──────── SOURCE MATERIAL ────────
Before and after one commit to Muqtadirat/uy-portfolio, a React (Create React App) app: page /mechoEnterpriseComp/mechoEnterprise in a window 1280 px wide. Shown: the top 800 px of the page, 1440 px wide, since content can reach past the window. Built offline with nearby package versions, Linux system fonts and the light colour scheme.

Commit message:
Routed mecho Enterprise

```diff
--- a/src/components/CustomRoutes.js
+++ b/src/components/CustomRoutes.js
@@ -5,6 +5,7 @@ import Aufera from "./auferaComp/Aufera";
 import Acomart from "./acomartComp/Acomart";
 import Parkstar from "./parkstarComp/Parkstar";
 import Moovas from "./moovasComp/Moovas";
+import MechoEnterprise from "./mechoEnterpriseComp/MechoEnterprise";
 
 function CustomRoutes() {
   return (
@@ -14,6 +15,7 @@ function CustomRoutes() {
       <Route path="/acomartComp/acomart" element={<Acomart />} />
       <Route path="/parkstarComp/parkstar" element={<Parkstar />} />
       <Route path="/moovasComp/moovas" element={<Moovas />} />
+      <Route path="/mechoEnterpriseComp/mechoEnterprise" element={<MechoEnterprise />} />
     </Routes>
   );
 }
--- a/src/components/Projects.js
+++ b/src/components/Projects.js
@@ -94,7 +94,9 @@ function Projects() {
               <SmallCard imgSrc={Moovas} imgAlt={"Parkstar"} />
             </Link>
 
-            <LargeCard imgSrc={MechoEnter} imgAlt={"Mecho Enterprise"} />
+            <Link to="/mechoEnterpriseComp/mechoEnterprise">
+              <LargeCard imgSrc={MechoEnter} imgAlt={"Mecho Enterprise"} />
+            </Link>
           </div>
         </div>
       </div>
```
────────
● WORK TASK: All entries shown above should be printed again exactly.

● PROBLEM SOLUTION:
Before and after one commit to Muqtadirat/uy-portfolio, a React (Create React App) app: page /mechoEnterpriseComp/mechoEnterprise in a window 1280 px wide. Shown: the top 800 px of the page, 1440 px wide, since content can reach past the window. Built offline with nearby package versions, Linux system fonts and the light colour scheme.

Commit message:
Routed mecho Enterprise

```diff
--- a/src/components/CustomRoutes.js
+++ b/src/components/CustomRoutes.js
@@ -5,6 +5,7 @@ import Aufera from "./auferaComp/Aufera";
 import Acomart from "./acomartComp/Acomart";
 import Parkstar from "./parkstarComp/Parkstar";
 import Moovas from "./moovasComp/Moovas";
+import MechoEnterprise from "./mechoEnterpriseComp/MechoEnterprise";
 
 function CustomRoutes() {
   return (
@@ -14,6 +15,7 @@ function CustomRoutes() {
       <Route path="/acomartComp/acomart" element={<Acomart />} />
       <Route path="/parkstarComp/parkstar" element={<Parkstar />} />
       <Route path="/moovasComp/moovas" element={<Moovas />} />
+      <Route path="/mechoEnterpriseComp/mechoEnterprise" element={<MechoEnterprise />} />
     </Routes>
   );
 }
--- a/src/components/Projects.js
+++ b/src/components/Projects.js
@@ -94,7 +94,9 @@ function Projects() {
               <SmallCard imgSrc={Moovas} imgAlt={"Parkstar"} />
             </Link>
 
-            <LargeCard imgSrc={MechoEnter} imgAlt={"Mecho Enterprise"} />
+            <Link to="/mechoEnterpriseComp/mechoEnterprise">
+              <LargeCard imgSrc={MechoEnter} imgAlt={"Mecho Enterprise"} />
+            </Link>
           </div>
         </div>
       </div>
```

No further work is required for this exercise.